So we need to think really hard before we start pointing the finger at “other” identity groups, and we need to stop treating “identity politics” as competition to “important issues”. If there is a struggle of the oppressed against the powerful, being on the side of the oppressed is what being leftwing means to me.

Repost: Life isn’t fair. But it should be.

(Originally posted at On The Left.)

I was not an angelic child.

My mother has retconned her memory of my early years since I became an adult, and my grandmother delicately phrases it as “you were a little troubled”. The truth is I was a terror. When I thought something wasn’t fair, you heard about it. And when I was told “well life isn’t fair, Stephanie” it only made things worse. And louder.

These days, I blog.

It may be that Mum and Grandma only have themselves to blame. They raised me with far too strong a sense of justice, which revolted at any suggestion of accepting unfairness as an immutable fact.

Well before I could put it as eloquently as I hope I’m doing now, I knew it wasn’t good enough to say “that’s just the way things are” or “life isn’t fair”. If something was wrong, it was wrong, and importantly, it didn’t have to stay that way.

All the issues which resonate with me today – like workers’ rights, reproductive justice, poverty – are issues of justice and fairness. Because it isn’t just that workers be expected to exchange their labour for inadequate wages, and it isn’t just that people, predominantly women, are denied the right to choose whether they have children or not and under what circumstances, and it isn’t just that children go to school with empty lunchboxes while the CEO of ANZ gets paid $11,000 per day.

Those things simply are not fair. And I didn’t – and I don’t – care if life isn’t fair.

The structure of our society, the relationships we have with other people, and universal experiences we all go through – none of these things are set in stone, however long we’ve lived with them or how ingrained they are in our psyches.

So that was where I started, with a strong sense of justice and a belief that things can and should change.

That only got worse once I figured out the next step: those unfair structures aren’t accidental. The fact that they reinforce the power of the powerful and keep the oppressed oppressed certainly isn’t.

We live in a world designed so the powerful can maintain their power. And this is unjust.

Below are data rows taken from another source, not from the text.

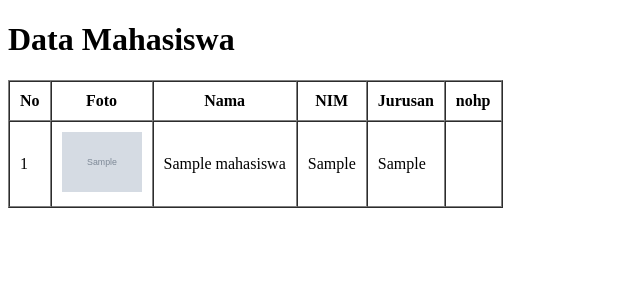
After one commit to fidaatiyah/Praktikum-Pemrograman-Web, a PHP site: page /datamahasiswa.php in a window 1280 px wide. The commit adds this page. Shown: the top 300 px of the page, without its empty margins (0-640 px from the left). Run offline with PHP 8.4, Linux system fonts and the light colour scheme; tables that the repository leaves empty or names only in its code hold one stand-in row (values such as "Sample post"); grey boxes marked "Sample" are stand-in pictures; data that the repository does not hold is empty.

Commit message:
menambahkan foto pada table

```diff
--- /dev/null
+++ b/datamahasiswa.php
@@ -0,0 +1,56 @@
+<?php
+     require 'function.php';
+    $query = "SELECT * FROM mahasiswa";
+    $rows = query($query);
+
+
+    ///ambil data dari (fetch) dari lemari result
+
+       // while ($mhs = mysqli_fetch_assoc($result))
+        //{ var_dump($mhs) ;
+
+        //}
+
+?>
+
+
+
+<!DOCTYPE html>
+<html lang="en">
+<head>
+    <meta charset="UTF-8">
+    <meta name="viewport" content="width=device-width, initial-scale=1.0">
+    <title>DATA MAHASISWA</title>
+</head>
+<body>
+    <h1>Data Mahasiswa </h1>
+
+    <table border="1" cellspacing="0" cellpadding="10">
+       <tr>
+            <th>No</th>
+            <th>Foto</th>
+            <th>Nama</th>
+            <th>NIM</th>
+            <th>Jurusan</th>
+            <th>nohp</th>
+        </tr>
+         <?php
+         $i = 1;
+         foreach ($rows as $mhs) { ?>
+        <tr>
+
+            <td><?= $i?> </td>
+            <td>
+                    <img src="img/<?= $mhs['foto'] ?>" alt="Foto Mahasiswa" width="80">
+                </td>
+            <td> <?= $mhs["nama"] ?> </td>
+            <td><?= $mhs["nim"] ?></td>
+            <td><?= $mhs["jurusan"] ?></td>
+            <td><?= $mhs["noHP"] ?></td>
+
+        </tr>
+        <?php $i++; } ?>
+    <table/>
+
+</body>
+</html>
--- /dev/null
+++ b/function.php
@@ -0,0 +1,15 @@
+<?php
+ $koneksi = mysqli_connect("localhost:3307", "root", "","webif");
+    if (!$koneksi) {
+        die("Koneksi gagal: " . mysqli_connect_error());
+    }
+
+function query($query) {
+    global $koneksi;
+    $result = mysqli_query($koneksi, $query);
+    $rows = [];
+    while ($row = mysqli_fetch_assoc($result)) {
+        $rows[] = $row;
+    }
+    return $rows;
+}
--- a/index.css
+++ b/index.css
@@ -8,7 +8,7 @@
 }
 
 body {
-    font-family: 'Poppins', sans-serif;
+    font-family: 'Roboto', sans-serif;
     background: linear-gradient(to bottom, #d9e9ff, #f0f8ff);
     color: #003366;
     line-height: 1.6;
```
Also changed, not shown: about.php (renamed from about.html, +4 -4 lines), index.html (deleted, +0 -81 lines), index.php (added, +81 -0 lines), img/eva.jpeg (added), img/fera.jpeg (added), img/fida.jpeg (added), img/zalfa.jpeg (added), login.php (renamed from login.html), paa.jpeg, register.php (renamed from register.html).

This is the major reason why I’ve always been confused by the inherent conflict some people on the left see between “class politics” and “identity politics” (the second reason is because I think there’s a good case to be made that class itself is an “identity”, especially in the 21st century.) In the frame of justice, in the context of power structures conspiring to keep the majority down so the minority prosper in extravagance, we are all the same in the eyes of the powers that be. The only difference is that some of us are denied the fruits of our labour, and some of us are denied bodily autonomy (and get even less of the fruits of our labour), and many, many of us are kept hungry and desperate and alienated – far too preoccupied with the necessities of life to give a damn about deeper questions of political philosophy.

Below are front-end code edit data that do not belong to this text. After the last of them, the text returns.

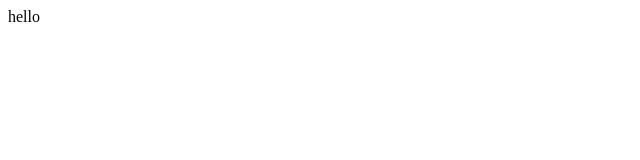
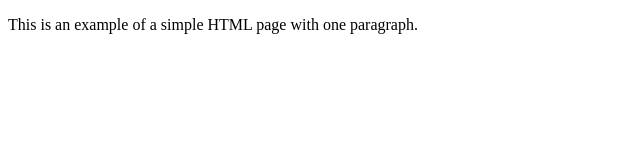
Before and after one commit to jakejackjoockjake/LOLDashboard, a plain HTML site: page index.html in a window 1280 px wide. Shown: the whole page, without its empty margins (0-640 px from the left). Drawn offline with Linux system fonts and the light colour scheme.

Commit message:
added text

```diff
--- a/index.html
+++ b/index.html
@@ -1,3 +1,9 @@
 <!DOCTYPE html>
-<html lang="en">
-<body> hello </body>
+<html>
+    <head>
+        <title>Example</title>
+    </head>
+    <body>
+        <p>This is an example of a simple HTML page with one paragraph.</p>
+    </body>
+</html>
```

(There’s also the issue of intersectionality, i.e. the way the different oppressions and power structures of our society combine/multiply/reinforce themselves against many people.)

At the core, the oppressed are united in their oppression. It just takes different forms (and some of those forms are much worse than others.)

Of course reality is much more complex. The sad reality is that many people who are staunch activists on one axis of oppression can be pretty terrible on another (misogynist leftwing men, my god, you’re a problem.) And as someone who’s relatively privileged myself – Pākehā, cis, hetero, upper-middle-class, university-educated, currently able-bodied – it’s very easy for me to say “we’re all in this together”. So I’m not saying that. A lot of people have very good reasons not to throw their lot in with activists like me.

What I am saying is this: I’m on the Left because I do believe in justice. I know we can fight for it. I know life will always have its ups and downs. But by god, it should be fair.